        If my strike outs with girls were to be converted into baseball statistics, I’d either be the most successful pitcher in baseball history, or the worst batter ever to step up to the plate :P.

      • Tom says:

        I’d be right there with ya on the stats.
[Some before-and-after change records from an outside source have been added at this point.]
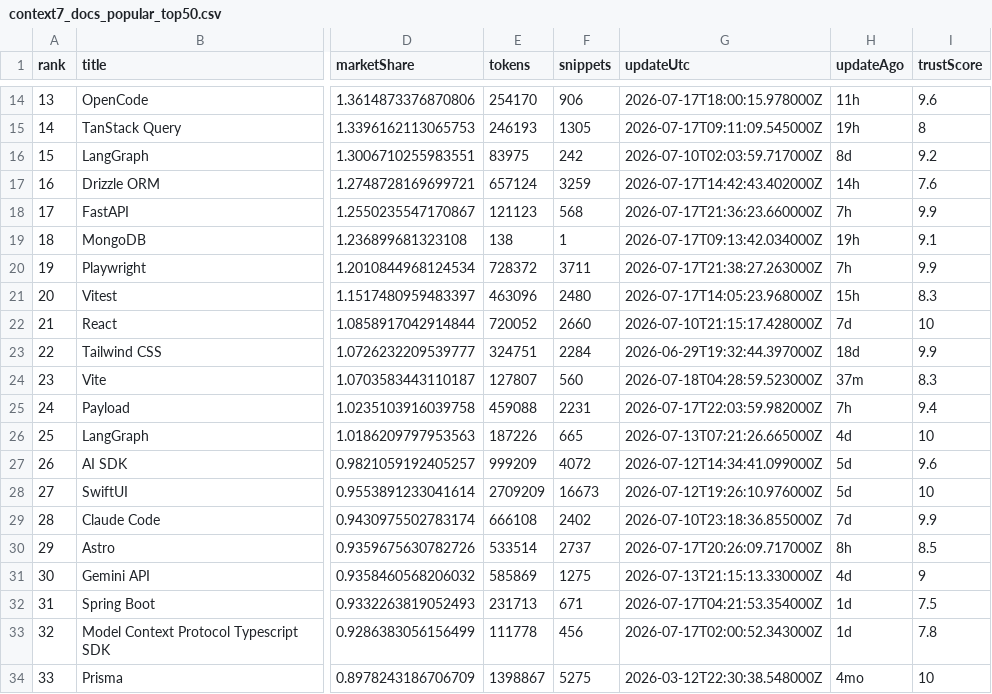
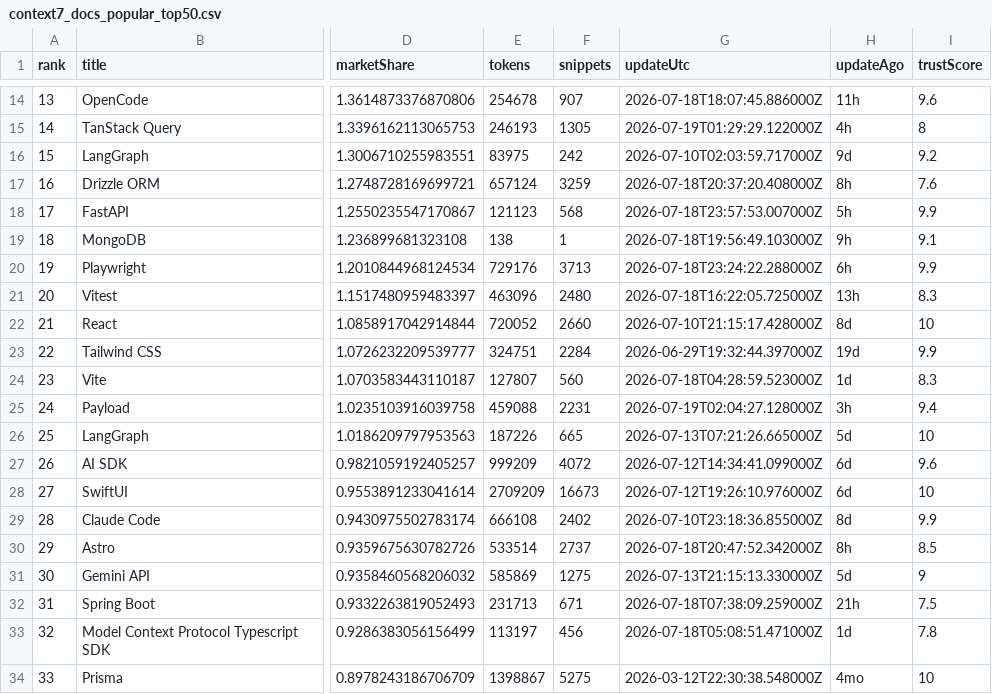
Before and after one commit to LouisLau-art/multi-agent-skills-catalog, a CSV file: docs/data/context7_docs_popular_top50.csv, drawn as a sheet; only a part is shown, gaps mark what is left out; the diff covers the shown part only; the diff names each change by its address in the sheet, - before the commit and + after, or states it on an @@ line.

```diff
--- a/docs/data/context7_docs_popular_top50.csv
+++ b/docs/data/context7_docs_popular_top50.csv
-E14 (tokens): 254170
+E14 (tokens): 254678
-F14 (snippets): 906
+F14 (snippets): 907
-G14 (updateUtc): 2026-07-17T18:00:15.978000Z
+G14 (updateUtc): 2026-07-18T18:07:45.886000Z
-G15 (updateUtc): 2026-07-17T09:11:09.545000Z
+G15 (updateUtc): 2026-07-19T01:29:29.122000Z
-H15 (updateAgo): 19h
+H15 (updateAgo): 4h
-H16 (updateAgo): 8d
+H16 (updateAgo): 9d
-G17 (updateUtc): 2026-07-17T14:42:43.402000Z
+G17 (updateUtc): 2026-07-18T20:37:20.408000Z
-H17 (updateAgo): 14h
+H17 (updateAgo): 8h
-G18 (updateUtc): 2026-07-17T21:36:23.660000Z
+G18 (updateUtc): 2026-07-18T23:57:53.007000Z
-H18 (updateAgo): 7h
+H18 (updateAgo): 5h
-G19 (updateUtc): 2026-07-17T09:13:42.034000Z
+G19 (updateUtc): 2026-07-18T19:56:49.103000Z
-H19 (updateAgo): 19h
+H19 (updateAgo): 9h
-E20 (tokens): 728372
+E20 (tokens): 729176
-F20 (snippets): 3711
+F20 (snippets): 3713
-G20 (updateUtc): 2026-07-17T21:38:27.263000Z
+G20 (updateUtc): 2026-07-18T23:24:22.288000Z
-H20 (updateAgo): 7h
+H20 (updateAgo): 6h
-G21 (updateUtc): 2026-07-17T14:05:23.968000Z
+G21 (updateUtc): 2026-07-18T16:22:05.725000Z
-H21 (updateAgo): 15h
+H21 (updateAgo): 13h
-H22 (updateAgo): 7d
+H22 (updateAgo): 8d
-H23 (updateAgo): 18d
+H23 (updateAgo): 19d
-H24 (updateAgo): 37m
+H24 (updateAgo): 1d
-G25 (updateUtc): 2026-07-17T22:03:59.982000Z
+G25 (updateUtc): 2026-07-19T02:04:27.128000Z
-H25 (updateAgo): 7h
+H25 (updateAgo): 3h
-H26 (updateAgo): 4d
+H26 (updateAgo): 5d
-H27:H28 (updateAgo): 5d
+H27:H28 (updateAgo): 6d
-H29 (updateAgo): 7d
+H29 (updateAgo): 8d
-G30 (updateUtc): 2026-07-17T20:26:09.717000Z
+G30 (updateUtc): 2026-07-18T20:47:52.342000Z
-H31 (updateAgo): 4d
+H31 (updateAgo): 5d
-G32 (updateUtc): 2026-07-17T04:21:53.354000Z
+G32 (updateUtc): 2026-07-18T07:38:09.259000Z
-H32 (updateAgo): 1d
+H32 (updateAgo): 21h
-E33 (tokens): 111778
+E33 (tokens): 113197
-G33 (updateUtc): 2026-07-17T02:00:52.343000Z
+G33 (updateUtc): 2026-07-18T05:08:51.471000Z
```
Also changed, not shown: 64 edited cells elsewhere in this file, docs/data/skills_sh_all_time_top2000.csv, 5 other files.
        As for being happy, that comes and goes. However, I’m not really looking to trade her in on a newer model any time soon 😀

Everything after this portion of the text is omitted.